Records indicate that more phone calls are made on Mother’s Day than on any other day of the year. What is it about this day that stirs up so much emotion? Every living person on the planet either had or has a mother. The relationship each of us has with our mother can have lasting effects on who we are and who we become. Many people have spent a great deal of time in therapy resulting from the relationship they had with their mothers. Often, we perceive our mothers through the lens of our own perceptions and experiences, and as in most relationships, there are both positive and negative elements.
Celebrating mothers and motherhood is an ancient custom that dates back to the time of the ancient Greeks and Romans. The modern-day observance of Mother’s Day in the US began in the early 20th century when a woman by the name of Anna Jarvis first conceived of the idea following the death of her own mother, Ann Reeves Jarvis, and then created a day to honor mothers for the sacrifices they make for their children. Anna rallied to have Mother’s Day recognized as a permanent legal holiday, arguing that most American holidays were biased toward male achievements. In 1914, President Woodrow Wilson formally established the second Sunday in May as Mother’s Day. Over time, Jarvis grew upset about the commercialization of Mother’s Day and actually spent the rest of her life trying to have the “holiday” removed from the calendar! She obviously lost that battle.
Recently, I had the chance to spend a Sunday afternoon with one of my daughters. We went to one of my favorite places, Barnes & Noble (B&N). B&N has free Wi-Fi, a Starbucks and, of course, many books. I needed something new to read and my daughter suggested a book that she said both she and her brother loved, “Gilead” by Marilynne Robinson. Gilead is a small town in Iowa; the story is narrated by the town pastor, named James Ames, who believes he is facing imminent death due to a diagnosis of angina. He decides to write a letter to his 7-year-old son about his life, beliefs, loves and losses. The book inspired me to write this article—a universal letter from mothers to their children on Mother’s Day.

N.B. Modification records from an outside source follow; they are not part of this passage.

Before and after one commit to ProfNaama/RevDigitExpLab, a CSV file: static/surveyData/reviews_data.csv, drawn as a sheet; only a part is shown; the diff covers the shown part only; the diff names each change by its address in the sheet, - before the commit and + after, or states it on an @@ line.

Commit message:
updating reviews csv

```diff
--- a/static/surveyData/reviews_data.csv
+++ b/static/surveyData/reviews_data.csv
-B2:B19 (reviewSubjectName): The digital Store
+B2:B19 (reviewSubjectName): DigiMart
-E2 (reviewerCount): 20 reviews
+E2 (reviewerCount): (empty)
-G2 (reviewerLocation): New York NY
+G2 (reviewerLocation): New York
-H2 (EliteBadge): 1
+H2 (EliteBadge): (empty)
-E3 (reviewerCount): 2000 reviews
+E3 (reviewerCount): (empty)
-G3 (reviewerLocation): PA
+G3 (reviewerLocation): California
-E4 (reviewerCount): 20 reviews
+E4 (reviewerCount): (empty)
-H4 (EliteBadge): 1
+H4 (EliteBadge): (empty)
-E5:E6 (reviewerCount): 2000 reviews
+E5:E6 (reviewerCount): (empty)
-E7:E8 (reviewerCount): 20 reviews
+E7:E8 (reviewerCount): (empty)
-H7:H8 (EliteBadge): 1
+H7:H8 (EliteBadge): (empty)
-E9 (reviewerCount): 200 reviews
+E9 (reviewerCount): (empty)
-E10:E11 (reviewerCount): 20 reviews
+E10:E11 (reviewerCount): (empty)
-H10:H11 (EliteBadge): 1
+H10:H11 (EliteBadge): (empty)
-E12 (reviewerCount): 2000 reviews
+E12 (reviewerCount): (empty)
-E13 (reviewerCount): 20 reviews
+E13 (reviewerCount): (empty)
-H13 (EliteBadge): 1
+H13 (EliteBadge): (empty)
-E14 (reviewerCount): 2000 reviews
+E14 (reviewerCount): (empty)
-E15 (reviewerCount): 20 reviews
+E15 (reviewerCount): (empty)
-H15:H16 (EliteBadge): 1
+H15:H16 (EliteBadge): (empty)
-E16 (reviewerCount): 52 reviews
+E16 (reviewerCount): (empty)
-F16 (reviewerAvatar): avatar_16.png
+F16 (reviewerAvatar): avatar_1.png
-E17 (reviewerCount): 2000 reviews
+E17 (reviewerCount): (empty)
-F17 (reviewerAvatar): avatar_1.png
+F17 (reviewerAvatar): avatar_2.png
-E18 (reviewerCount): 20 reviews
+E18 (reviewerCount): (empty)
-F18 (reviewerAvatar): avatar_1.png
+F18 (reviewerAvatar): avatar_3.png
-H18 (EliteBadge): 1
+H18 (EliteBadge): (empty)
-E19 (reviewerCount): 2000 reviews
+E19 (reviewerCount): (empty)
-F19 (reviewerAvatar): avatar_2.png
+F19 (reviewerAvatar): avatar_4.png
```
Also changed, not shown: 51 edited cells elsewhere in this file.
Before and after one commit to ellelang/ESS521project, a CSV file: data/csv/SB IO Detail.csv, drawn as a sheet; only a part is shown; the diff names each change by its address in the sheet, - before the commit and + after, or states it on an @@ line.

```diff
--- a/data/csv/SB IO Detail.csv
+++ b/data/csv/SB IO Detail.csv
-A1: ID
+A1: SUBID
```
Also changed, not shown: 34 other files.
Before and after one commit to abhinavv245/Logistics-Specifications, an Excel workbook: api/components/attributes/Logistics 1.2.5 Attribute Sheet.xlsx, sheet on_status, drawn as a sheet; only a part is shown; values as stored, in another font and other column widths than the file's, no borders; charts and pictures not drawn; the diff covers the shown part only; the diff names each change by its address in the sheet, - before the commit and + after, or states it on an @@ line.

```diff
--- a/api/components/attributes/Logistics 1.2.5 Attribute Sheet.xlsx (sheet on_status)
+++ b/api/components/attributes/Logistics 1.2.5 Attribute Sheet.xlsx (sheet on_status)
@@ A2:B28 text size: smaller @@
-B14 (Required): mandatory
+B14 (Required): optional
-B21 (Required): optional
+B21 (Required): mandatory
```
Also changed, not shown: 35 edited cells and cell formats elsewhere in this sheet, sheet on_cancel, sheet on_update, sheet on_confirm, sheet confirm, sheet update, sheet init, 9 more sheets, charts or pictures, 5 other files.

Dear Son/Daughter, I am writing you this letter in order to share with you my experience and feelings about being your mother. I remember how happy I was when I heard that I was pregnant with you. For nine months I endured nausea, swollen feet, weight gain, heartburn and a myriad of other ailments. I celebrated your accomplishments even before you were born; every time you hiccupped or moved inside of me, I was thrilled. After many hours of labor, you finally arrived—our much anticipated and wanted child. I cannot describe to you how I felt the first time I saw your face and I held you in my arms. I brought you home and you slept in my room. Actually, you were mainly awake in my room; you cried so much and slept so little, I had no idea what to do. I sought out friends, relatives—anyone that had a baby or had once been a baby; I was desperate for you to sleep so I could get some much-needed sleep.
Fast forward—you eventually did sleep through the night, you reached all the normal developmental milestones, went to school, made friends, graduated and moved out of the house. I look back at those years when you lived at home, and I remember the noise, the laughter, the studying, and the occasional and sometimes not so occasional fighting. Sometimes I wish I had been the kind of mom that they show on TV. The one who never loses her cool, and stands up for her child when there is trouble in school. She is a great listener and always has the right answers. I have always been impressed with the television mothers who make a big breakfast before everyone leaves the house. When you were young, dry cereal and milk was the gourmet breakfast that you learned to serve yourself. I am not that perfect mother; I am human and I have made many parenting mistakes. There are times I wish I could go back in time, with the knowledge that I have now accumulated, and re-parent—I would like a do-over. But since that is not going to happen, you are stuck with your flawed mother, so if on occasion I don’t say the “right thing,” let me off the hook. Know that I love you—I loved you before you were you. I will be there for you and support you even if I don’t always agree with you. You and I have this special bond; thank you for being my child and making me a mom. Happy Mother’s Day to both of us.
As a postscript, let me end this article with some healthful hints for Mother’s Day. There is a tradition to bring Mom breakfast in bed on Mother’s Day. This year, forget the bagel (it is not mandatory!) and make her a Greek Yogurt parfait with oatmeal and berries. If she is not a yogurt lover, try an egg omelet loaded with veggies. Don’t forget the coffee. Instead of serving a large brunch, go for a family outing to a beautiful park or a museum. Instead of spending money and overeating at a restaurant, buy Mom a gift—something she would never buy for herself.
To all of you who have or had mothers, Happy Mother’s Day.
By Beth Taubes
Beth Taubes RN, OCN, CBCN, CHC,CYT, is the owner of Wellness Motivations LLC. She motivates clients of all backgrounds, ages and health conditions to engage in improved self-care through nutritional counseling, fitness training, yoga practice and stress-reduction techniques. Sign up for the “count up to Shavous challenge” Gift Certificates available. Beth can be reached at [email protected] or wellnessmotivationsbt.com.